» **YOUR OBJECTIVE**
Spot each line in the data below containing "várias" and copy it.

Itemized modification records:
_ _ _ _ _ _ _

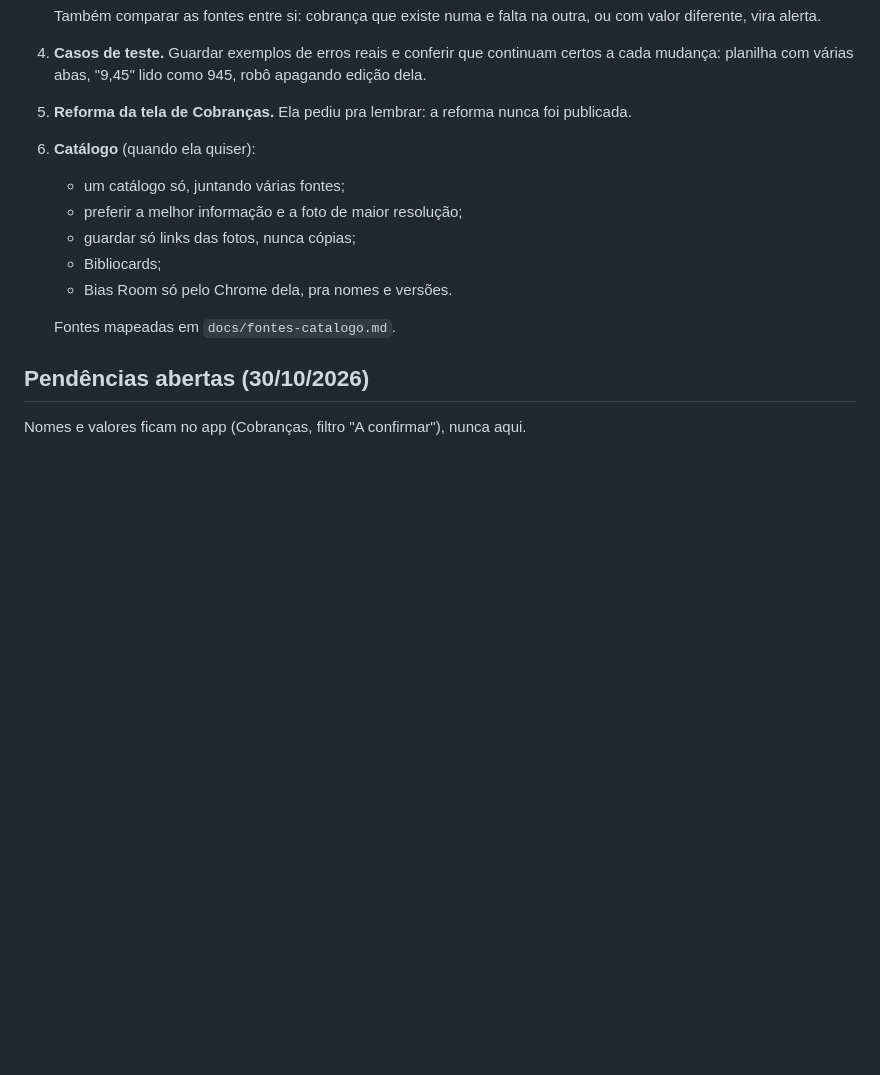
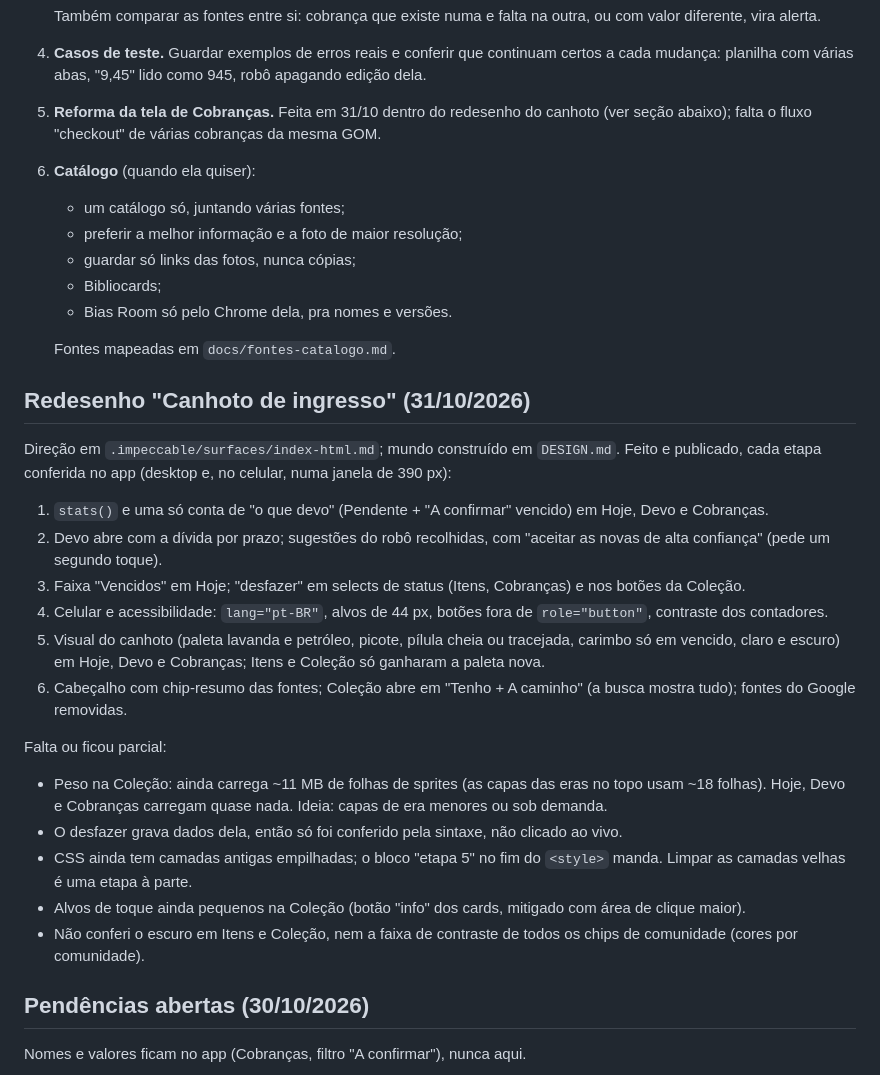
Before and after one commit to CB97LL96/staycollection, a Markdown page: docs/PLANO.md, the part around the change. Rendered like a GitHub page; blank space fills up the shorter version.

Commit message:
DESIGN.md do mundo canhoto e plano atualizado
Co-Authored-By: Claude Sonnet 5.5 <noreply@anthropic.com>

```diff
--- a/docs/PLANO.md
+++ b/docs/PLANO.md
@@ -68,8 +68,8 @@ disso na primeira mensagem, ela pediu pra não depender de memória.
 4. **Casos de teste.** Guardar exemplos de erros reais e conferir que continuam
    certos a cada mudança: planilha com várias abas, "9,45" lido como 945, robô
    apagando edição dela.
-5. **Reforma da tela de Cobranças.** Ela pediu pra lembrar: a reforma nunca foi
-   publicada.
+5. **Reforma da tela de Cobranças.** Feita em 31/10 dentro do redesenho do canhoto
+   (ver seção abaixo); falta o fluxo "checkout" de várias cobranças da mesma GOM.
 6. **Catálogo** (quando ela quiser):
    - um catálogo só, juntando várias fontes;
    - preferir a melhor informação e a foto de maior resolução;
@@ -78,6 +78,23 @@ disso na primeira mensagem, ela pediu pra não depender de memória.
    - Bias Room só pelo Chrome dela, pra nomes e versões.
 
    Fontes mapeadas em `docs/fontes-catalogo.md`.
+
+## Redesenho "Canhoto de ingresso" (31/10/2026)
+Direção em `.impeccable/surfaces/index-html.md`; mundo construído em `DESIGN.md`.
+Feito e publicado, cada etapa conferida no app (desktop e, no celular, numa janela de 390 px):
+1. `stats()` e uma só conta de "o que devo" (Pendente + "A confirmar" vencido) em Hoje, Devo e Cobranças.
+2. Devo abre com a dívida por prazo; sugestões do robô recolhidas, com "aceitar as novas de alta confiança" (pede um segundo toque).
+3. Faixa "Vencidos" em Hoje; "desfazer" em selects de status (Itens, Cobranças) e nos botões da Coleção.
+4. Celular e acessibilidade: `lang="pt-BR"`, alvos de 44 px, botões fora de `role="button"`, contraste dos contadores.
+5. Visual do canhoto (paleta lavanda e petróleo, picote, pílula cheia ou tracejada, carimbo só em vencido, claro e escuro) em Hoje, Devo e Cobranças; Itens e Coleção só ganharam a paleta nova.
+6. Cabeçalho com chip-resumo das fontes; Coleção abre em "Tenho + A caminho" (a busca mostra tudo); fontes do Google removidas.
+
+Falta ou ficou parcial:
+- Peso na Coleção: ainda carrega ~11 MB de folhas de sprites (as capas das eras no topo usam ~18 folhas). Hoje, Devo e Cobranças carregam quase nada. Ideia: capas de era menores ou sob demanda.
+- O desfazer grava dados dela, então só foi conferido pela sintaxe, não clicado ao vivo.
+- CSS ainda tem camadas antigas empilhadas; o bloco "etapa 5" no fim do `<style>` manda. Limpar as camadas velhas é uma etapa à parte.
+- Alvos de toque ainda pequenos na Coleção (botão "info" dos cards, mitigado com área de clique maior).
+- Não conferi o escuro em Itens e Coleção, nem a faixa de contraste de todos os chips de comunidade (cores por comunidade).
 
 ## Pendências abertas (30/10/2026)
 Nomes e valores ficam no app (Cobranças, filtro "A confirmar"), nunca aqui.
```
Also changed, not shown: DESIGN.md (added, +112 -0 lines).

_ _ _ _ _ _ _

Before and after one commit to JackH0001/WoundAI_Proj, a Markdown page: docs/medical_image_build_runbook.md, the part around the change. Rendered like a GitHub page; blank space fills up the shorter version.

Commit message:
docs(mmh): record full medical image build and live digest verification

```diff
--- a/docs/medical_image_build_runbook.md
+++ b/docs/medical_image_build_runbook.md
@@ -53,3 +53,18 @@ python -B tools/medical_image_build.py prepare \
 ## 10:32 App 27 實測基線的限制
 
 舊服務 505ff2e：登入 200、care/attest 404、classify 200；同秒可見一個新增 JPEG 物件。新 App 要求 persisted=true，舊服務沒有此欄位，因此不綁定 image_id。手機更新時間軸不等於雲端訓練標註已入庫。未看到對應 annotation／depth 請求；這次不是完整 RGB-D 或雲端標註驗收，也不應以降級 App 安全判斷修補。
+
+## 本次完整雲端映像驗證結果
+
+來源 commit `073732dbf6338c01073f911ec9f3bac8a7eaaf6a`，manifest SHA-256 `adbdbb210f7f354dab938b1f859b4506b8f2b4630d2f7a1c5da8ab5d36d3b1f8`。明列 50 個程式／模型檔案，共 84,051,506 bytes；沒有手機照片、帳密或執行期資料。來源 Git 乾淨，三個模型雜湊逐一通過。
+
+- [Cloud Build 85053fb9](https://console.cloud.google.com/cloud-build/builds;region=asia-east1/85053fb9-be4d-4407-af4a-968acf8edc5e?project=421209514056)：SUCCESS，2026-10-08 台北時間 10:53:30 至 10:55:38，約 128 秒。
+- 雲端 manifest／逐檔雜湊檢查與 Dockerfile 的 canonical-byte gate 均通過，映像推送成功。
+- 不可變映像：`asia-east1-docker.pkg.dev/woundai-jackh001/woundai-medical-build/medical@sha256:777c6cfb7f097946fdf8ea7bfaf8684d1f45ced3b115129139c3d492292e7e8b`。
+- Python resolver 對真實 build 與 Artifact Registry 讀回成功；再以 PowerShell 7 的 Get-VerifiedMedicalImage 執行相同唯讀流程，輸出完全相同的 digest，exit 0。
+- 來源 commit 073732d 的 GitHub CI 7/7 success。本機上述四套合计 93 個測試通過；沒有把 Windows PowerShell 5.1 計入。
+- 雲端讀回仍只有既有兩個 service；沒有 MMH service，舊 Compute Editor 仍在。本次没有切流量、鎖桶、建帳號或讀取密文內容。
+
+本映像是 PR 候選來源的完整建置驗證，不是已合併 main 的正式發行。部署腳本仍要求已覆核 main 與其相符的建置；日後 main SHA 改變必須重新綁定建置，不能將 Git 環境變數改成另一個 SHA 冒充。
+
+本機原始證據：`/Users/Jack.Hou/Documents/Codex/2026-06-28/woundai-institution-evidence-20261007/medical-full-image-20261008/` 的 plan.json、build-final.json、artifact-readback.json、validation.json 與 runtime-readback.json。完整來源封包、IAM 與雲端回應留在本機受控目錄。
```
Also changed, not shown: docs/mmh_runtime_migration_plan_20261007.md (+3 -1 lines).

_ _ _ _ _ _ _

» **ANSWER SECTION**
    certos a cada mudança: planilha com várias abas, "9,45" lido como 945, robô
+   (ver seção abaixo); falta o fluxo "checkout" de várias cobranças da mesma GOM.
    - um catálogo só, juntando várias fontes;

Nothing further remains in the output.